losing weight will bring you a range of important health benefits. The key to
success? Making realistic changes to your diet and level of physical activity that can
become a part of your daily routine.
This guide can help you
to start your journey towards a healthy weight. Once you’re on the way, there is lots of
information and advice that can help you keep going in our Lose weight section.
Along the way, you
can monitor changes in your body mass index (BMI) using our Healthy weight calculator.
Modern life can make it
easy to eat and drink more than we realise and do little physical activity. The result is often
weight gain.To lose weight, we need
to change our current habits. This means eating less – even when eating a healthy,
balanced diet – and getting more active.
Drastic fad diets and
exercise regimes that result in rapid weight loss are unlikely to work for long, because these
kinds of lifestyle changes can’t be maintained. Once you stop the regime, you’re likely to
return to old habits and regain weight.
Instead, choose diet and
physical activity changes that you can make a part of your daily routine, and stick to for
Eyes on the Evidence
Evidence shows that the best way
to lose weight is to make long-term changes to diet and physical activity that
result in a steady rate of weight loss. Aim to lose weight at around 0.5kg to 1kg a
week (1lb to 2lb), until you achieve a healthy BMI
What you can do today
You can take four actions
today that will start your journey towards a healthy weight:
you haven’t already, check your BMI with our Healthy weight calculator. If your BMI is in the overweight
range, aim to achieve a weight that puts your BMI in the healthy range. If it is in the
obese range, aim to lose between 5% and 10% of your starting weight. Having lots of
muscle may put your BMI in the unhealthy range, even if you have little body fat.
However, this will not apply to most people.
take the next snack you plan to have and swap it for something healthier. Many common
snacks, such as sweets, chocolate, biscuits and crisps, are high in fat and sugar and

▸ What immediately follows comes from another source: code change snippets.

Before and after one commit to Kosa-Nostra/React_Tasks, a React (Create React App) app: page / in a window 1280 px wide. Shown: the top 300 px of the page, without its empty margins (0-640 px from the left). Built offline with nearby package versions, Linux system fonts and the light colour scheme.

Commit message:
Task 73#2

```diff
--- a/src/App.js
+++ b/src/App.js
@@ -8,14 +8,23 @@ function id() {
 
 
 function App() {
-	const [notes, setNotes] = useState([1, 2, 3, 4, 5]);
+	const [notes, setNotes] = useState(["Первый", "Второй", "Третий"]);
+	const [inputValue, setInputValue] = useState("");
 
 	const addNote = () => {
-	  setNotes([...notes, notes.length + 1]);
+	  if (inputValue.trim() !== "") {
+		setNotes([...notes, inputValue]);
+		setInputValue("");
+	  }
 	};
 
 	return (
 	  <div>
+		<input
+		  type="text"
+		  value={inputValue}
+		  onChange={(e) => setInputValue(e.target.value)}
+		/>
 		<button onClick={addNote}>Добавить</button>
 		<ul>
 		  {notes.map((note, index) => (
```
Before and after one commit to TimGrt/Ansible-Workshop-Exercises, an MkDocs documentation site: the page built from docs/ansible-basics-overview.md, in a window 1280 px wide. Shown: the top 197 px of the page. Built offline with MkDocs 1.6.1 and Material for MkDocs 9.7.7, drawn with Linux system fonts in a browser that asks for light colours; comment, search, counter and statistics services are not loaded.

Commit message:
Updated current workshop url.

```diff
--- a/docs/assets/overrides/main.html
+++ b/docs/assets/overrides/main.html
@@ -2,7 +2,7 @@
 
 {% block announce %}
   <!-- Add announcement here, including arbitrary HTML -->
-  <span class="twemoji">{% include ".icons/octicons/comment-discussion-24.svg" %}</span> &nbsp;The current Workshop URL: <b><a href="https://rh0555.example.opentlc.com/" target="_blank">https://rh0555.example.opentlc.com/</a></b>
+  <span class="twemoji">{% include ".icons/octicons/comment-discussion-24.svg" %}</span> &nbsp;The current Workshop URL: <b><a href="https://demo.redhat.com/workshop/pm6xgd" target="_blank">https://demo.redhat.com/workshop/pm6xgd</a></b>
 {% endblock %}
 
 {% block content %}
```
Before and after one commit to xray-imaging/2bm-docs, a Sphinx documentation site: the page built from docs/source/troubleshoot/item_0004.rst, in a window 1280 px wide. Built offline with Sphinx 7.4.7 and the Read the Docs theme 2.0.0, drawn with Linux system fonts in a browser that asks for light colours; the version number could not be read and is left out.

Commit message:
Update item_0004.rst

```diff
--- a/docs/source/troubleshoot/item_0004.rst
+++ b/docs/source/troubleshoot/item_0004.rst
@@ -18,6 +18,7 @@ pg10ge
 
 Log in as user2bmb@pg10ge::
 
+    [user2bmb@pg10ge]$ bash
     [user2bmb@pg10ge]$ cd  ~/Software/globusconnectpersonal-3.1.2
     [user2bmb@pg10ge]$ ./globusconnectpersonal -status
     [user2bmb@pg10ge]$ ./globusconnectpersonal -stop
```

supply calories that we don’t need. Today, swap your elevenses or mid-afternoon
snack for a piece of fruit, a fruit bun or a slice of malt loaf with a low-fat spread.
Aim to do the same every day: you’ve adopted your first weight loss habit.
to swap drinks that are high in calories for drinks that are lower in fat
and sugars. Swap a sugary fizzy drink for a sparkling water with a slice of lemon.
Don't forget that alcohol is also high in calories, so cutting down could help you to
control your weight.
Next, find a way
to fit just one extra walk into your day. Fast walking is a way to burn calories,
and you can often fit it into your daily routine. You might walk to the shops during
your lunch break, or get off the bus one stop early on the way home and walk the rest
of the way. Commit to this and you’ve adopted your second long-term habit. Ideally, you
should aim to walk 10,000 steps a day: it’s not as many
as it sounds. Learn about this in our predometers
What you can do today
There are four actions
you can take this week:
First, plan a
healthy weekly shop. Healthy, balanced meals are key to a healthy weight, and
eating a balanced diet often starts with having the right foods at home. At
the supermarket look out for fresh foods and healthier options. Stuck for ideas?
See our Healthy Meal
Everyone likes a
treat occasionally, like a pizza or a takeaway. So this week, swap your treat for
a healthier, home-made alternative as you can make lower-calorie versions of many
takeaway foods at home. If you do order in, choose healthier options: see Convenience Foods.
Next, commit to
one more way to increase your level of physical activity. The right amount of physical
activity for you depends on your age. It’s recommended that adults between 19 and
64 get at least 150 minutes of moderate-intensity aerobic physical activity –
such as fast walking or cycling – per week, and you are likely
to need more to lose weight. For more on how much activity to do and what counts
as activity, see Physical activity guidelines for
this week’s danger zones. These are times when you might find yourself eating lots
of foods that are high in fat and sugar, perhaps because you are eating out or
simply because you’re tired or stressed. Plan ahead, so that you can limit those foods.
But don’t be too strict: an indulgence from time to time is fine.